One of the more distinguishing features of pão de queijo is it’s flour — commonly known to us in the US as tapioca starch. Wheat crops didn’t grow well in the northern region of Brazil, where warm weather made growing the grain difficult. Instead, ground, dried cassava root was used in place of flour.
Cassava root aka tapioca starch
Cassava is an incredibly drought-tolerant plant, making it a favorite crop of warmer, tropical regions. In the United States, cassava is also called:
Cassava root is made into cassava flour, which is also called tapioca starch. These alternative names are useful to know when you are shopping for the ingredients to make your very own pão de queijo!
Cassava flour possesses a unique, almost gelatinous quality when baked. Combined with the melted cheese, the pão de queijo becomes impossibly soft, fluffy and chewy!
Tried and tested Pão de Queijo recipe
Let’s get personal for a moment. My dad’s side of the family is very familiar with Brazil and its cuisine. In fact, he lived there with my grandparents during his teenage years. So, it was a natural place for a family reunion.
In 2017, we all went down to Brazil! That’s where I tried pão de queijo for the first time, along with my husband and my parents. Brazil has incredible food, including mousse de maracujá (passion fruit mousse) and of course, the Churrascuria (Brazilian barbecue).
When we returned home, we began testing recipes to replicate the impossibly perfect pão de queijo we had in Brazil. Seriously, it seemed no matter where we went, it was perfect every time!
While we didn’t have access to the specific cheese typically used to make pão (meia cura/minas cheese), we found this substitute combination works beautifully! The sharp saltiness of the parmesan balances well with the mild, gooeyness (yes its a word) of the mozzarella.
For best results, buy the cheese whole and grate it yourself. Pre-shredded cheese sometimes gives off a chalky flavor.
Another non-traditional note: while pão de queijo is typically formed and placed in rounds on a baking sheet, I found it easier to place the dough inside mini muffin tins. The tins helped the pão hold their shape, and made the shaping process much faster than if we were to shape them by hand. Not traditional, no, but effective? Yes.
Pão de Queijo
A traditional Brazilian bread, pão de queijo is easy to make with this straightforward recipe. Parmesan and Mozzarella replace authentic Brazilian cheese that is difficult to find in the United States. The result is a delicious, chewy, puffed cheese bread!
If you purchased pre-grated cheese, skip to next step. Grate the parmesan and shred the mozzarella. After measuring out the required amount, you can mix the cheeses together in a bowl and set aside.

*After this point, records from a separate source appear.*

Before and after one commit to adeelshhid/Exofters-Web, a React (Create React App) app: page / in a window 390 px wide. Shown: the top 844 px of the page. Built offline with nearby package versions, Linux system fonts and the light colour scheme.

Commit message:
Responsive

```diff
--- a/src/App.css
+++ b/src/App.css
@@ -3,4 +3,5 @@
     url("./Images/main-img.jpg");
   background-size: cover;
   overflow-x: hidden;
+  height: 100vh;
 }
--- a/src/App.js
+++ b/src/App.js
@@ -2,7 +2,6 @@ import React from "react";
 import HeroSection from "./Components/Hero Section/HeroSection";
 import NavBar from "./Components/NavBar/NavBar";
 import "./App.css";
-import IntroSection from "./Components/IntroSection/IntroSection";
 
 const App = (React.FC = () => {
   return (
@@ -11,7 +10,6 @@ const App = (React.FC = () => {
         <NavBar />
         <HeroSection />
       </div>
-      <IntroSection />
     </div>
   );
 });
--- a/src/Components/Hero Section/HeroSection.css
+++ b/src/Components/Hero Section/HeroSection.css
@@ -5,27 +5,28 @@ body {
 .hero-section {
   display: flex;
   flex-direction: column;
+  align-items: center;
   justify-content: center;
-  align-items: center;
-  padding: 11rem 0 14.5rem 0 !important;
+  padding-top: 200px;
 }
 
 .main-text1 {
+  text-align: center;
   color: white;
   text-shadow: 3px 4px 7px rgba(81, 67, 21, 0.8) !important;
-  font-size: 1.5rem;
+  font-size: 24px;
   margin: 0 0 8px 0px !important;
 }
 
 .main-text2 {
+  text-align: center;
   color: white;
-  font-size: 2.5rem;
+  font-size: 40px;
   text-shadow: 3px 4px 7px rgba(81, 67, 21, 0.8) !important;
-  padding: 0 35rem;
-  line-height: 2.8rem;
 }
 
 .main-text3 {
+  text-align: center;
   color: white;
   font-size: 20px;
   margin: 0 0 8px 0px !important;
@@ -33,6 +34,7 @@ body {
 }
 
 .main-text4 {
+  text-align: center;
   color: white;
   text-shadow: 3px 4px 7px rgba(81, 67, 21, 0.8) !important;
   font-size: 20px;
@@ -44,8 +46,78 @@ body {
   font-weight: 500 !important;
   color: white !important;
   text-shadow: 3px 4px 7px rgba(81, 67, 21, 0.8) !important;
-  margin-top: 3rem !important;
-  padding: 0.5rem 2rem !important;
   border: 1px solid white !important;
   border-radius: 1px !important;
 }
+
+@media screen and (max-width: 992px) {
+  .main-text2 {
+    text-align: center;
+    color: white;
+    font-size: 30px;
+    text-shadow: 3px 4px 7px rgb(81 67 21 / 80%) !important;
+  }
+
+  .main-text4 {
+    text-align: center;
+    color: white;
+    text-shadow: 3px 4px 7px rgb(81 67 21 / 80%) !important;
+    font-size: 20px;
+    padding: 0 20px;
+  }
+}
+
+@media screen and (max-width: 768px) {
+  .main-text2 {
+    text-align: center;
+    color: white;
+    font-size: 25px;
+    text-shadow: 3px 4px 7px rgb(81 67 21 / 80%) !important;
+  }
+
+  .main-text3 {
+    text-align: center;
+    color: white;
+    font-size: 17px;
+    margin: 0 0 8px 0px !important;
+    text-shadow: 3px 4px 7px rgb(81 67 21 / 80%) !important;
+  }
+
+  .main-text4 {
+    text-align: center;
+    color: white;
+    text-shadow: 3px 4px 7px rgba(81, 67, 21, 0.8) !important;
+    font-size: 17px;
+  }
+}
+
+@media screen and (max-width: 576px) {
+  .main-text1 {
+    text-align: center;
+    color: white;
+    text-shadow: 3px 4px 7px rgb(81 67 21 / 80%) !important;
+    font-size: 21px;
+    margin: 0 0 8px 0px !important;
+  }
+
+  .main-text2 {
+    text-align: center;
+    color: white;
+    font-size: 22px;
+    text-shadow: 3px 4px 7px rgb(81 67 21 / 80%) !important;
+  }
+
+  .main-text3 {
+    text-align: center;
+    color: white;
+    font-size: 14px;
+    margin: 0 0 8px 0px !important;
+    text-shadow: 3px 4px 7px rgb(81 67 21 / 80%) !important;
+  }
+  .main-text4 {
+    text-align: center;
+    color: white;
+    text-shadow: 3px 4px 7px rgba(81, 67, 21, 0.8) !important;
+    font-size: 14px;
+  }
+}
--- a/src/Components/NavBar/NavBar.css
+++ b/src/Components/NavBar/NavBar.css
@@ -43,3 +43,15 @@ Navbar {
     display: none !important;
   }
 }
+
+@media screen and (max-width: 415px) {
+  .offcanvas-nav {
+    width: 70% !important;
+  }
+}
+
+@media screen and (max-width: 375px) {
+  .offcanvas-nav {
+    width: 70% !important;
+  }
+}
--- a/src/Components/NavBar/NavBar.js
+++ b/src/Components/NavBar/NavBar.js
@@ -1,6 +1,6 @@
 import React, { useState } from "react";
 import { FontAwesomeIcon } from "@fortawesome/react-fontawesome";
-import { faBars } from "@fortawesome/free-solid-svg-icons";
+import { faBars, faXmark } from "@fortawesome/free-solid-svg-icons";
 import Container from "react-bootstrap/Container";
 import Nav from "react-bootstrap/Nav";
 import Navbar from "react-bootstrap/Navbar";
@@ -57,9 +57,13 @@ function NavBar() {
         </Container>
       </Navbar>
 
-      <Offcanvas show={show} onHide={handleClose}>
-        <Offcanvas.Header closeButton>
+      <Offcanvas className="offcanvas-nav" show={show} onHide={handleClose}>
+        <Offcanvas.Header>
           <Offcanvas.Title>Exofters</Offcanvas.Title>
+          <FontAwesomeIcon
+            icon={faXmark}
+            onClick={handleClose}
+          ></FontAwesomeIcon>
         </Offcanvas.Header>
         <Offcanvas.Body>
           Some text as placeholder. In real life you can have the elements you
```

Preheat oven to 400°F.
Set up your stand mixer so that it's ready to go for the next step. Add the tapioca flour and baking powder to the bowl of the mixer.
In a medium-sized saucepan, combine the wet ingredients (milk, water, oil and salt). Cover and bring to a gentle rolling boil over medium heat. Once boiling, pour over the flour in the mixer.
Turn on the mixer and mix on high until the tapioca flour and wet ingredients are well-incorporated. It will have a stretchy, sticky texture that is to be expected.
Add eggs one at a time. To make things easy, you can crack the two eggs into a small bowl and whisky gently. Pour this in a slow steady stream into the mixer on medium-high speed. Allow the eggs to incorporate in small increments before adding more.
Repeat a similar process with the cheese. Working in small batches, add the cheese into the batter slowly until fully combined.
Spray your mini muffin tin with non-stick spray. Using a small scoop or spoon, scoop the batter into the muffin wells.